with Specimens of
Type, Ornament,
Corner Fills, Borders,
Wrinklers, and
other Freaks of Fancy

Our book is published, a web site is coming soon, a postcard is on the way and

a (FREE!) talk
scheduled for Tuesday, May 26, 6pm at the Grolier Club (
47 East 60th Street).

A background note: The history of design has, with just a few notable exceptions, skipped over the late nineteenth century. One could be forgiven for believing that the history of design and publishing went something like this:

Gutenberg... Caslon... William Morris....French advertising posters... Modernism....

We did what in publishing jargon
is sometimes called a "micro-history." Instead of Cod or Salt we chose Artistic Printing, the elaborate style of commercial letterpress printing popular ca. 1870s-1890. We've taken a piece of obscure cultural arcana and tried to reason that, well, it's not so obscure after all— or it shouldn’t be. Artistic printing was popular taste. It drew upon, and helped perpetuate, motifs that show up in other decorative arts of the time. In certain ways the style allowed for, and encouraged, design freedom and experimentation. Artistic printing showcases some of the more adventurous typographic play made to that date and many of the oddest conceptions of page arrangements ever.
Since it was allied
neither with high art or nor fine book publishing, there has been an academic snobbism about this style’s commercial “taint.” That is changing...


Hrbek said...

looks wonderful!

Anonymous said...

Bravo, Angela! Can't wait to see it. It's true that this has been a very neglected area in design history, but its influences were pervasive. There has been one important revival of this artistry that's been active for the past thirty years: an international group of commercial signage designers and artists have revived the styles and techniques of the reverse-glass painted signage of 90 to 120 years ago. You may want to see one of their websites, www.theletterheads.com, and many of their members will certainly be eager to see your new book. Thanks for your good work.

dot said...

I picked up this book yesterday, and it's practically made for me! Thanks for working on such an amazing compendium of unique style.

angela said...

Hey Thanks everyone!
We're very excited you liked the book Dot! I'm going to put some new stuff up and link to our artistic printing blog, too.
We hope to have more in-depth discussions about oddities we've found as well as musings about 19th century type, design and ornament.

Frank said...

Added to my birthday list!

La Victorienne said...

Love it!! but that's no wonder.

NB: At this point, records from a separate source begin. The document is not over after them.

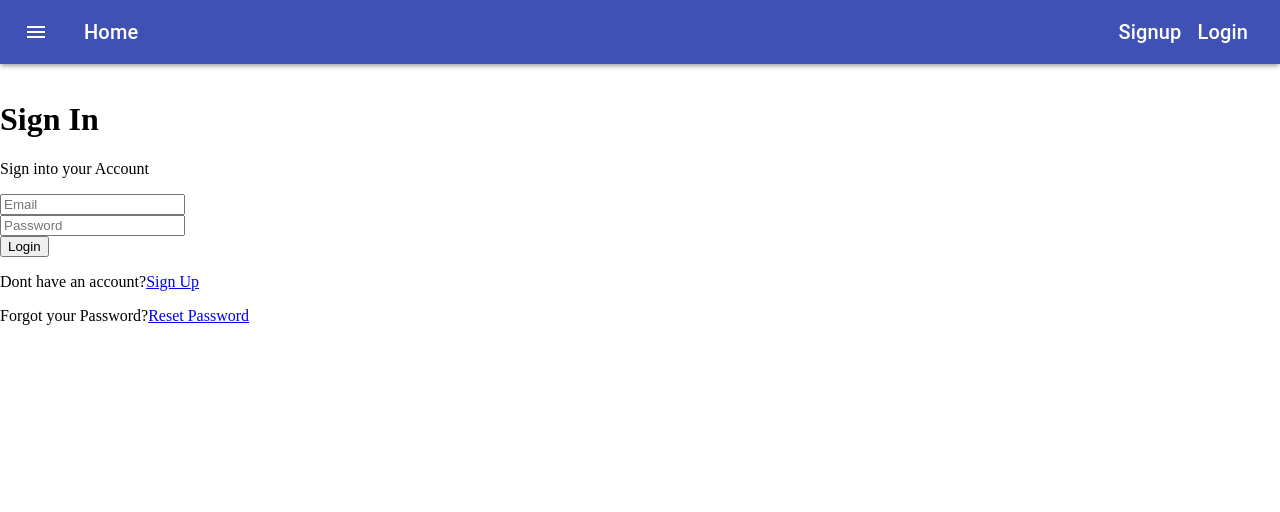
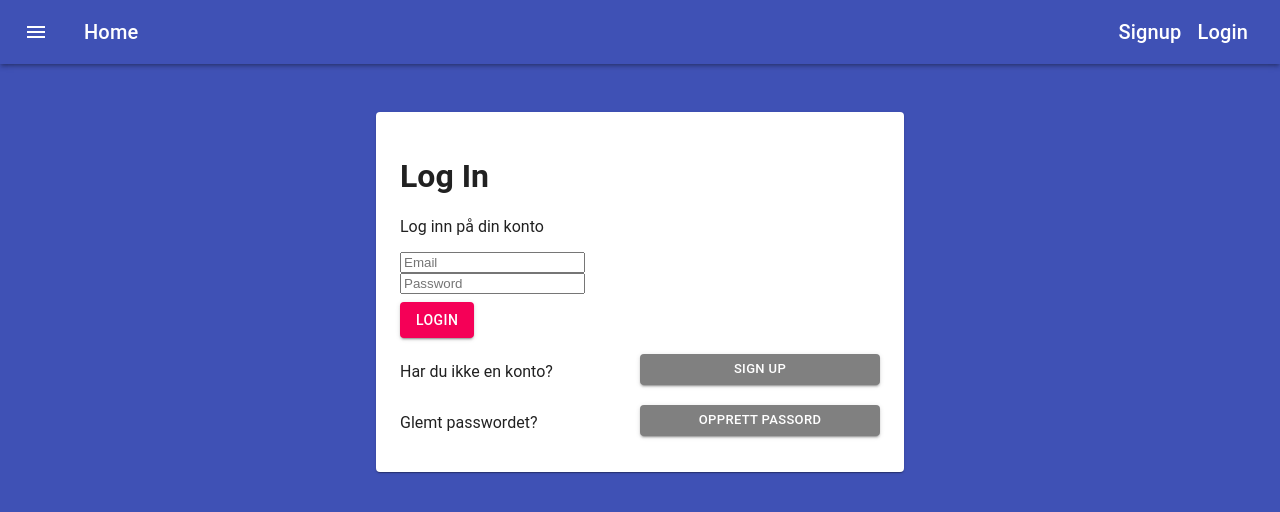
Before and after one commit to phajsi/LIM01, a React (Create React App) app in the folder frontend/: page /login in a window 1280 px wide. Shown: the top 512 px of the page. Built offline with nearby package versions, Linux system fonts and the light colour scheme.

Commit message:
Added styling to login

```diff
--- a/frontend/src/components/Navbar/Navbar.js
+++ b/frontend/src/components/Navbar/Navbar.js
@@ -41,8 +41,8 @@ const Navbar = ({ logout, isAuthenticated }) => {
   );
 
   return (
-    <div className={classes.root}>
-      <Box component={AppBar} boxShadow={3}>
+    <div>
+      <Box component={AppBar} boxShadow={3} className={classes.root}>
         <Toolbar>
           <IconButton
             edge="start"
--- a/frontend/src/components/Navbar/styles.js
+++ b/frontend/src/components/Navbar/styles.js
@@ -2,7 +2,7 @@ import { makeStyles } from '@material-ui/core/styles';
 
 const useStyles = makeStyles((theme) => ({
   root: {
-    height: '10%',
+    position: 'relative',
   },
   menuButton: {
     marginRight: theme.spacing(2),
--- a/frontend/src/containers/Home.js
+++ b/frontend/src/containers/Home.js
@@ -8,10 +8,11 @@ const useStyles = makeStyles((theme) => ({
   root: {
     alignItems: 'center',
     backgroundColor: '#3f51b5',
-    height: '100vh',
     color: 'beige',
+    height: '100%',
     flexDirection: 'column',
     padding: theme.spacing(3),
+    fontFamily: 'roboto, helvetica, arial, sansSerif',
   },
   buttonRight: {
     margin: theme.spacing(1),
@@ -20,9 +21,9 @@ const useStyles = makeStyles((theme) => ({
   },
   buttonLeft: {
     margin: theme.spacing(1),
+    marginLeft: 0,
   },
   infoBox: {
-    marginTop: theme.spacing(1),
     margin: 'auto',
     padding: theme.spacing(2),
     width: '50%',
@@ -32,9 +33,7 @@ const useStyles = makeStyles((theme) => ({
     margin: 'auto',
     padding: theme.spacing(2),
     width: '50%',
-  },
-  img: {
-    maxSize: '40vh',
+    maxWidth: '20vh',
   },
 }));
 
@@ -65,7 +64,7 @@ const Home = () => {
         </Button>
       </div>
       <div className={classes.imgBox}>
-        <img src={dame} alt="woman" className={classes.img} />
+        <img src={dame} alt="woman" />
       </div>
     </div>
   );
--- a/frontend/src/containers/Login.js
+++ b/frontend/src/containers/Login.js
@@ -1,9 +1,39 @@
 import React, { useState } from 'react';
 import { Link, Redirect } from 'react-router-dom';
+import { makeStyles } from '@material-ui/core/styles';
+import { Button, Grid, Paper } from '@material-ui/core';
 import { connect } from 'react-redux';
 import { login } from '../actions/auth';
 
+const useStyles = makeStyles((theme) => ({
+  root: {
+    alignItems: 'center',
+    height: '100vh',
+    backgroundColor: '#3f51b5',
+    flexDirection: 'column',
+    padding: theme.spacing(3),
+    fontFamily: 'roboto, helvetica, arial, sansSerif',
+  },
+  infoBox: {
+    marginTop: theme.spacing(3),
+    margin: 'auto',
+    padding: theme.spacing(3),
+    width: '60vh',
+  },
+  button: {
+    margin: theme.spacing(1),
+    marginLeft: 0,
+  },
+  secondaryButton: {
+    margin: theme.spacing(1),
+    marginLeft: 0,
+    backgroundColor: 'gray',
+    color: 'white',
+  },
+}));
+
 const Login = ({ login, isAuthenticated }) => {
+  const classes = useStyles();
   const [formData, setFormData] = useState({
     email: '',
     password: '',
@@ -25,9 +55,10 @@ const Login = ({ login, isAuthenticated }) => {
   }
 
   return (
-    <div>
-      <h1>Sign In</h1>
-      <p>Sign into your Account</p>
+    <div className={classes.root}>
+      <Paper className={classes.infoBox}>
+        <h1>Log In</h1>
+        <p>Log inn på din konto</p>
         <form onSubmit={(e) => onSubmit(e)}>
           <div>
             <input
@@ -50,16 +81,49 @@ const Login = ({ login, isAuthenticated }) => {
               required
             />
           </div>
-        <button type="submit">Login</button>
+          <Button
+            variant="contained"
+            color="secondary"
+            className={classes.button}
+          >
+            Login
+          </Button>
         </form>
-      <p>
-        Dont have an account?
-        <Link to="/signup">Sign Up</Link>
-      </p>
-      <p>
-        Forgot your Password?
-        <Link to="/reset-password">Reset Password</Link>
-      </p>
+        <Grid container>
+          <Grid item xs={6}>
+            <p> Har du ikke en konto? </p>
+          </Grid>
+          <Grid item xs={6}>
+            <Button
+              component={Link}
+              to="/signup"
+              variant="contained"
+              fullWidth
+              size="small"
+              className={classes.secondaryButton}
+            >
+              Sign Up
+            </Button>
+          </Grid>
+        </Grid>
+        <Grid container>
+          <Grid item xs={6}>
+            <p> Glemt passwordet? </p>
+          </Grid>
+          <Grid item xs={6}>
+            <Button
+              component={Link}
+              to="/reset-password"
+              variant="contained"
+              fullWidth
+              size="small"
+              className={classes.secondaryButton}
+            >
+              Opprett passord
+            </Button>
+          </Grid>
+        </Grid>
+      </Paper>
     </div>
   );
 };
```
Lines whose indentation alone changed are shown as unchanged.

I'm a big Art nouveau fan (love Arts&Crafts, japonisme as well).
Continue those micro-history, I know a lot about European decorative arts but far less about american.

malcolm enright said...

Angela - Malcolm Enright in Australia, are you aware that John Foster on his blog has also given the book a plug?
Here: http://accidentalmysteries.blogspot.com/2009/07/freaks-of-fancy.html


Related Posts Plugin for WordPress, Blogger...